#### Exercise instructions
Report each line of the entries below that has the word "width" in it.

#### Provided records
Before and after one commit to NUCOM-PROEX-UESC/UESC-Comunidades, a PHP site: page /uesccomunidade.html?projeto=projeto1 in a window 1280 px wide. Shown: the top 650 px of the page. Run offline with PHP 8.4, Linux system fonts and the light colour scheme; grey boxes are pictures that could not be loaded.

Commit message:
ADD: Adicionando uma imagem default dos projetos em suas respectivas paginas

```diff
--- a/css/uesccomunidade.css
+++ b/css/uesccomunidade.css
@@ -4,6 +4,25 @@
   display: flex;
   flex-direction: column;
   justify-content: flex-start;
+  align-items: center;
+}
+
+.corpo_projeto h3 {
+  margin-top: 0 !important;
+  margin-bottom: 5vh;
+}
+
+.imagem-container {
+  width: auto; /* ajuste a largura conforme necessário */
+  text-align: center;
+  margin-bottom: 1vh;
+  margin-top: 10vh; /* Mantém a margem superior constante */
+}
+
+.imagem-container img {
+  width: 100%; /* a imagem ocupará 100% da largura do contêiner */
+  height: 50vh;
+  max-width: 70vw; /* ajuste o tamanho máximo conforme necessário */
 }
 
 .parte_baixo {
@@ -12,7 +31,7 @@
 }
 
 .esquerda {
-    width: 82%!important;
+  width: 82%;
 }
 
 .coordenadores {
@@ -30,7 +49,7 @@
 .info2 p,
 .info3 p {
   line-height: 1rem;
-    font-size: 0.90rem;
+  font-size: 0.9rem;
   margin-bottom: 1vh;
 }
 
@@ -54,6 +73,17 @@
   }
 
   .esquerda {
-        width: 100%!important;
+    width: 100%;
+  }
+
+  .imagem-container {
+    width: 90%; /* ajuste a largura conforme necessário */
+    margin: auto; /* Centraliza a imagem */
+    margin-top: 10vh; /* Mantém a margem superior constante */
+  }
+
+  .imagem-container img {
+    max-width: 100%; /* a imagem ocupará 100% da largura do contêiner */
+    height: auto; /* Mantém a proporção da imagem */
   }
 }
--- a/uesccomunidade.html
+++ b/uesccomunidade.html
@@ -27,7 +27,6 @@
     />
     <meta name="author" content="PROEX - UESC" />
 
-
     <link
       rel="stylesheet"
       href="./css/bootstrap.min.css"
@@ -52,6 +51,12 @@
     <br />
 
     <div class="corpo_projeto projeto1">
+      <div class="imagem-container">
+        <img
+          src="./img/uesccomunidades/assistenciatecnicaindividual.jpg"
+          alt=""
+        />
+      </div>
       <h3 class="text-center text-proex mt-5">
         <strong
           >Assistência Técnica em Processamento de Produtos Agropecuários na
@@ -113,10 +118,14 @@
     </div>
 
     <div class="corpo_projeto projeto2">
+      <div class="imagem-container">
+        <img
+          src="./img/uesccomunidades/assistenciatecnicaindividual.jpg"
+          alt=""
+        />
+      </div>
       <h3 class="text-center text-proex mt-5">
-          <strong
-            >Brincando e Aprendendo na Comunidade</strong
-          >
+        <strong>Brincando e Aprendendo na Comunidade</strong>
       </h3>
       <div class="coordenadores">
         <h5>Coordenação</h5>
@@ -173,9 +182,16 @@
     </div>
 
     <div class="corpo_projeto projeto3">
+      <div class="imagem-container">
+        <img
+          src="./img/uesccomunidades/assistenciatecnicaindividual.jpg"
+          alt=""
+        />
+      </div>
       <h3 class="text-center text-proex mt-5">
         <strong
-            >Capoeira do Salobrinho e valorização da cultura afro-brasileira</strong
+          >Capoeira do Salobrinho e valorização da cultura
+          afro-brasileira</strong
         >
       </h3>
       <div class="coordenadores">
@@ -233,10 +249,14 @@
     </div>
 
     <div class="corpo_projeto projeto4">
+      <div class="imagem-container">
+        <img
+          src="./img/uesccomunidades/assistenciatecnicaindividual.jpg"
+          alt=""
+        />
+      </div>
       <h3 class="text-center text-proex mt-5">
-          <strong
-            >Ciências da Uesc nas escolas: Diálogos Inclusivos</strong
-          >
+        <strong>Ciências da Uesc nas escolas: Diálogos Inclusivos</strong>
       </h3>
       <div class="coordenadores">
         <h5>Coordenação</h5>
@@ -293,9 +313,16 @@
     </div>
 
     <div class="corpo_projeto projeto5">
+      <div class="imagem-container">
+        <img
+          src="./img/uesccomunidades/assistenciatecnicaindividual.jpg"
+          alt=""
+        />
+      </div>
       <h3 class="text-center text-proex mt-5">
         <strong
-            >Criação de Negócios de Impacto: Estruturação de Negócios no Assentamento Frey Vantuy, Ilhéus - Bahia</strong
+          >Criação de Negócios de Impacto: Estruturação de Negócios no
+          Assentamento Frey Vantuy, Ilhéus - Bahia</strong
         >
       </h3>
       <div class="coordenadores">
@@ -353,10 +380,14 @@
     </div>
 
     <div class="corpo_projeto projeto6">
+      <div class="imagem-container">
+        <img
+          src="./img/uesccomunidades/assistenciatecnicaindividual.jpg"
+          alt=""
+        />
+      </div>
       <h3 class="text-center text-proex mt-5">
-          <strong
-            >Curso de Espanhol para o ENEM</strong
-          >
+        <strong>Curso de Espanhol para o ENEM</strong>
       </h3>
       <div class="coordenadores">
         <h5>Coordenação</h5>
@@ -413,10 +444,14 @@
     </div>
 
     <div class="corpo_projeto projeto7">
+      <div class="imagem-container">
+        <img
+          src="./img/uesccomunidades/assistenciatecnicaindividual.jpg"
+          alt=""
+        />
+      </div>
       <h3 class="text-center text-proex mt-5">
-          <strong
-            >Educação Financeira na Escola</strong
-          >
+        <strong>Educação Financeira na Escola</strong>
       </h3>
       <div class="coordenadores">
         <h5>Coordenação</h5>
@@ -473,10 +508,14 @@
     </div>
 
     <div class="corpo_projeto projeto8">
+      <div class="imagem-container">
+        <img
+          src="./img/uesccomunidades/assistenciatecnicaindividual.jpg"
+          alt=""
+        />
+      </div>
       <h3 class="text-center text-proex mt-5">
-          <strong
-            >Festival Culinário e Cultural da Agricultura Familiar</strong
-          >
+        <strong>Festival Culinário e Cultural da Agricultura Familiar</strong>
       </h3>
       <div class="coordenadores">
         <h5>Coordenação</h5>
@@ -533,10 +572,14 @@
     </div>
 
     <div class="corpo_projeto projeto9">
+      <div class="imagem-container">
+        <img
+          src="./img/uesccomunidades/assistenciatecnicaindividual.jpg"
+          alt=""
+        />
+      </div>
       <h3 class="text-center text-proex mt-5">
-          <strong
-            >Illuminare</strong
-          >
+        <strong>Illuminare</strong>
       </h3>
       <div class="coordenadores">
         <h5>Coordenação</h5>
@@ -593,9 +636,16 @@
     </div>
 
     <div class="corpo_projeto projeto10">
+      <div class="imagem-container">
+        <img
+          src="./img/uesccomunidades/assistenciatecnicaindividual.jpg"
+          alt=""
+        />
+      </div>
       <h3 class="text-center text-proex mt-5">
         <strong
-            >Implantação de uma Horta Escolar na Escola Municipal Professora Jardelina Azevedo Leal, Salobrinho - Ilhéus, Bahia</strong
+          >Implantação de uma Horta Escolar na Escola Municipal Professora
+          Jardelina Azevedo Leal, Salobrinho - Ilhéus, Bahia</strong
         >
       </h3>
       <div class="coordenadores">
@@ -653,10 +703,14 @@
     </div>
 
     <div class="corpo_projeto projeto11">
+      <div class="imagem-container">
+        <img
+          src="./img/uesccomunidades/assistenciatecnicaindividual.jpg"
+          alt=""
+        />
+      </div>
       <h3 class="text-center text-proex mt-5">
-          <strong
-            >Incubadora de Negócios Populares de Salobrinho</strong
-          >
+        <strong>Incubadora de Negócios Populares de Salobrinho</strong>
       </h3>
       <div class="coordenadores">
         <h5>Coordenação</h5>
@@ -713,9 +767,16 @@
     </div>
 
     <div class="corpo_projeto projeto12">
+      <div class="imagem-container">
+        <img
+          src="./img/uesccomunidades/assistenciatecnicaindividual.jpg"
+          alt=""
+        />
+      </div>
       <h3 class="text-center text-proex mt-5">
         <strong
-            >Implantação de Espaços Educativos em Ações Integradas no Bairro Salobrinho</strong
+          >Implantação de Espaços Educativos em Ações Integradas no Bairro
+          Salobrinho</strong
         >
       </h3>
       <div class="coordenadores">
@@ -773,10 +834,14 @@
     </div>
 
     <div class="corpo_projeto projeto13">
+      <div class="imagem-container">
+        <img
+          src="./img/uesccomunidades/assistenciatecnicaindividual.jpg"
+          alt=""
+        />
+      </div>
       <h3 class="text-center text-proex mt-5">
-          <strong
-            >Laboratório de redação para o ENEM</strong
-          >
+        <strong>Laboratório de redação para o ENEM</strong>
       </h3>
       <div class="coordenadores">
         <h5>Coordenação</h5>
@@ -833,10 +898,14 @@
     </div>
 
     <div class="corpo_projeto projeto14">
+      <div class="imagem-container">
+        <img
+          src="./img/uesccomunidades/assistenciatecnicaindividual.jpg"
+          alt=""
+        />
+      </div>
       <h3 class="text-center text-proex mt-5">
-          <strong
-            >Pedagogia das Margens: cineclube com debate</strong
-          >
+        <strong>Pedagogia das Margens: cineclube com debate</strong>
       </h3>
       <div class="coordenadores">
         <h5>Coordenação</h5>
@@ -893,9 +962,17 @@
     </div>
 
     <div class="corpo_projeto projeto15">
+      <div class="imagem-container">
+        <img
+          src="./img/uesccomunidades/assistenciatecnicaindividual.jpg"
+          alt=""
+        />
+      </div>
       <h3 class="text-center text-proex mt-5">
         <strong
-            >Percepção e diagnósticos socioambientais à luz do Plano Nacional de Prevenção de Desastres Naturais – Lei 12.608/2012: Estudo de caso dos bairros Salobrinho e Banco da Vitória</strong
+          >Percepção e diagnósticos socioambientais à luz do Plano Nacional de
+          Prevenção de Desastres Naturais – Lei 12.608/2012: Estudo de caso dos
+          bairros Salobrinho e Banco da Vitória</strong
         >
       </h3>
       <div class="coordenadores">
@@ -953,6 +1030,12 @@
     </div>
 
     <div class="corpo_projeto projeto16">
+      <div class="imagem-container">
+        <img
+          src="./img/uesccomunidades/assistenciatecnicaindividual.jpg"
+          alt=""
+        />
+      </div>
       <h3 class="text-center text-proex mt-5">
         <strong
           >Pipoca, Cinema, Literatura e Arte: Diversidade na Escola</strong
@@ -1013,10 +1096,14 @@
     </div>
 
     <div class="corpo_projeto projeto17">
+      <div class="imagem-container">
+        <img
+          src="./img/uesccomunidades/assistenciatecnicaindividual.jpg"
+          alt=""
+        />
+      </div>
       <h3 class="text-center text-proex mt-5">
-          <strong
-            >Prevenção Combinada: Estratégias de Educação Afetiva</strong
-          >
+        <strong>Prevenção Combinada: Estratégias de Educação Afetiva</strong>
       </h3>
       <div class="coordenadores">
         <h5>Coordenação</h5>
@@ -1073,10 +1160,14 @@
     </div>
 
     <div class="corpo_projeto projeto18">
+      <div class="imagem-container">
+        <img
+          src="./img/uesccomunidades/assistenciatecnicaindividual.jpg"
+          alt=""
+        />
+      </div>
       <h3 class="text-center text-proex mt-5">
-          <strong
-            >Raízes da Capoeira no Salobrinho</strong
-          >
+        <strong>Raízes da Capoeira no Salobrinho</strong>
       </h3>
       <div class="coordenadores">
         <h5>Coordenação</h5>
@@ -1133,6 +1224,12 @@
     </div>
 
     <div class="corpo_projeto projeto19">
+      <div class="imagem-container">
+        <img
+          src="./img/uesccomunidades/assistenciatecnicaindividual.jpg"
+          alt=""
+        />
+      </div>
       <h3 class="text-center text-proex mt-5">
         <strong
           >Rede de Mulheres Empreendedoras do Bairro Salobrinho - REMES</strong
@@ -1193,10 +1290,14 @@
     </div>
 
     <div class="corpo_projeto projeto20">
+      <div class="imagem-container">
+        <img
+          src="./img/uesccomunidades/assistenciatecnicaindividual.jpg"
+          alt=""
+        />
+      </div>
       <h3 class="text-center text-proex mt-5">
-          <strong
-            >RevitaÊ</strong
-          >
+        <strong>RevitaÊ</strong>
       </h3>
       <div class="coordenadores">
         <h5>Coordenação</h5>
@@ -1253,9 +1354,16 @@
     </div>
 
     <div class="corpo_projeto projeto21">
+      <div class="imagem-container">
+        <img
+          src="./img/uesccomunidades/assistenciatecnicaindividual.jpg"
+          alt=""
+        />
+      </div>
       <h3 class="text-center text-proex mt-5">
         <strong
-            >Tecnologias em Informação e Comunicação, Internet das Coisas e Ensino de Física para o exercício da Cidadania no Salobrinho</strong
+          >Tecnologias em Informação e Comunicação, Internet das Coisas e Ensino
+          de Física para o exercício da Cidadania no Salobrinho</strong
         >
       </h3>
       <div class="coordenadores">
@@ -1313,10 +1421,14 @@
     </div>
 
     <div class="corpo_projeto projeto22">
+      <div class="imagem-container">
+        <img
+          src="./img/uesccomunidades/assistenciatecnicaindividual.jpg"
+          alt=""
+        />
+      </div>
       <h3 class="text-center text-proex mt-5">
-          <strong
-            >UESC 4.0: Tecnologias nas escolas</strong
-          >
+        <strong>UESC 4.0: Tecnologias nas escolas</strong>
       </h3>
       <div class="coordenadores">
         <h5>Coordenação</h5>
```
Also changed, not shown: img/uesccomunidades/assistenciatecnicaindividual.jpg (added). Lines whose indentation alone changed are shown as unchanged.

#### Solution for this exercise
+  width: auto; /* ajuste a largura conforme necessário */
+  width: 100%; /* a imagem ocupará 100% da largura do contêiner */
+  max-width: 70vw; /* ajuste o tamanho máximo conforme necessário */
-    width: 82%!important;
+  width: 82%;
-        width: 100%!important;
+    width: 100%;
+    width: 90%; /* ajuste a largura conforme necessário */
+    max-width: 100%; /* a imagem ocupará 100% da largura do contêiner */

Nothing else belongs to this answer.